In a study published online by JAMA
, Rafael Harpaz, M.D., M.P.H., of the U.S. Centers for Disease Control and Prevention, Atlanta, and colleagues analyzed data from the 2013 National Health Interview Survey (NHIS; an annual health survey conducted via household interviews).
The researchers estimated the prevalence of self-reported immunosuppressed adults in the United States.
The prevalence of immunosuppression has implications for food and water safety, tuberculosis control, vaccine programs, infection control strategies, outbreak preparedness, travel medicine, and other facets of public health.
In 2013, NHIS respondents were asked whether they had ever been told by a "doctor or other health professional" that their immune system was weakened.
If the respondents said "yes", they were asked follow-up questions to assess whether that status was current (i.e., at time of response) and to report additional evidence of immunosuppression.
Those reporting the use of immunosuppressive medications or treatments or occurrence of immunosuppressive medical conditions (i.e., hematopoietic cancers or human immunodeficiency virus [HIV] infection) were considered immunosuppressed in this analysis.
On the other hand those reporting only frequent colds or infections or attributing immunosuppression solely to chronic diseases or to solid cancers (i.e., in absence of immunosuppressive treatments) were not considered immunosuppressed.
The total 2013 NHIS household response rate was 76%, consisting of 41,355 eligible households.
Of 34,426 eligible adult respondents within these households, 4.2% (n = 1,442) had been told at some time by a health professional that their immune system was weakened.
Of these, 2.8% (n = 951) reported current immunosuppression and additional evidence of immunosuppression.
The prevalence of immunosuppression in US adults was estimated to be at 2.7%.
Prevalence was highest among women, whites, and persons age 50 to 59 years.
"This study was not designed to explore the attributable causes of immunosuppression, although prevalence is likely driven by frequency and chronicity (e.g., life-long immunosuppression due to HIV infection, treatment for autoimmune conditions, or solid organ transplantation vs short-term cancer chemotherapy). The higher prevalence of immunosuppression among women may reflect their higher risk for autoimmune conditions.
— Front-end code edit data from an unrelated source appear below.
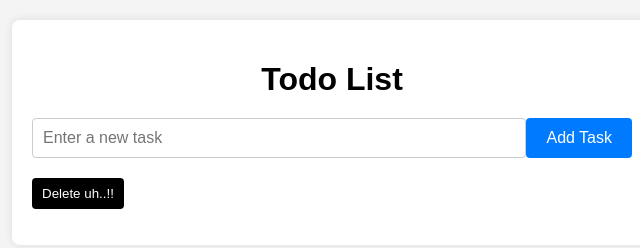
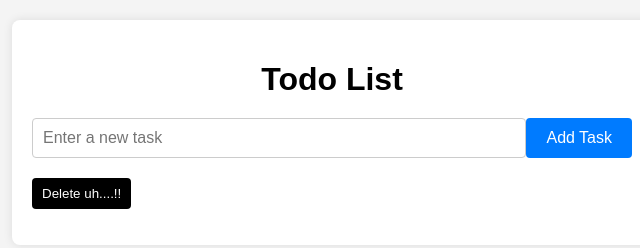
Before and after one commit to Yuva-aj/to-do, a website: page index.html in a window 1280 px wide. Shown: the full height of the page, 308-948 px from the left. Drawn offline with Linux system fonts and the light colour scheme; no server answers.

Commit message:
updated html again and again

```diff
--- a/index.html
+++ b/index.html
@@ -15,7 +15,7 @@
             <input type="text" name="task" placeholder="Enter a new task">
             <input type="submit" value="Add Task">
         </form>
-        <button id="delete-all-btn">Delete uh..!!</button>
+        <button id="delete-all-btn">Delete uh....!!</button>
         <ul>
             <!-- Todo list items will be dynamically updated here -->
         </ul>
```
Age-specific immunosuppression increased with age, in parallel with the epidemiology of prevalent conditions that require immunosuppressive treatments, but it is unclear why it peaked at ages 50 to 59 years," the authors write.
This study addresses an underappreciated phenomenon and serves as a call for additional data from other sources to complement and fill the gaps in the study.
Tracking immunosuppression over time is particularly important given the hundreds of clinical trials now under way to assess the use of immunosuppressive treatments for prevention or mitigation of common chronic diseases in highly prevalent risk groups.